For the first time since it began delivering military training at colleges and universities in 1916, the Army’s Reserve Officer’s Training Corps program (ROTC) has been ordered to tape their inert firearms in high-vis orange and to discontinue the use of the disabled guns during on-campus drills—for safety, according to guns.com.
The overhaul of the training procedures comes after cadet drills, including one at George Mason University, were mistaken for possible active-shooter attacks, reports the Washington Post.
The story notes that last week, Maj. Gen. Christopher P. Hughes ordered all 275 Army ROTC units and 700 other affiliated programs to “use extra precaution during training exercises that involve the use of realistic rifle replicas and furtive movements that could be mistaken for a threat to the community.”

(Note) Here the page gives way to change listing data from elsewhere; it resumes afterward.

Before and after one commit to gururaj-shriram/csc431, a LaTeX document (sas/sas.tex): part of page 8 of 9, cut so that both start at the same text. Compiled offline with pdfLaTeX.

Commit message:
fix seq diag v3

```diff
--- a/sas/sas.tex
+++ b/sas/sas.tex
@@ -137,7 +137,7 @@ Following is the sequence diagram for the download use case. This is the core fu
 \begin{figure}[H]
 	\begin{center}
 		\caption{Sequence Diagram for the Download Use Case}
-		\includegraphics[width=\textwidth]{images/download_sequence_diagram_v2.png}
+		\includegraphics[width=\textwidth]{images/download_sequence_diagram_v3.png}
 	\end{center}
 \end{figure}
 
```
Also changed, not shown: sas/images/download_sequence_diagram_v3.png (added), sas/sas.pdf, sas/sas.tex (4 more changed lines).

The 250 Army ROTC units and 700 affiliates will now conduct on-campus training with simulated weapons (that means they will pantomime carrying firearms with empty hands) while taking extra precaution transporting and storing inert drill rifles, including the application of orange tape.
“Due to the national increase of workplace and campus shootings, our training requires increased coordination, on and off-campus, with appropriate authorities to enhance our safety and minimize misperception by civilian populace or local authorities,” Hughes wrote of the new policy.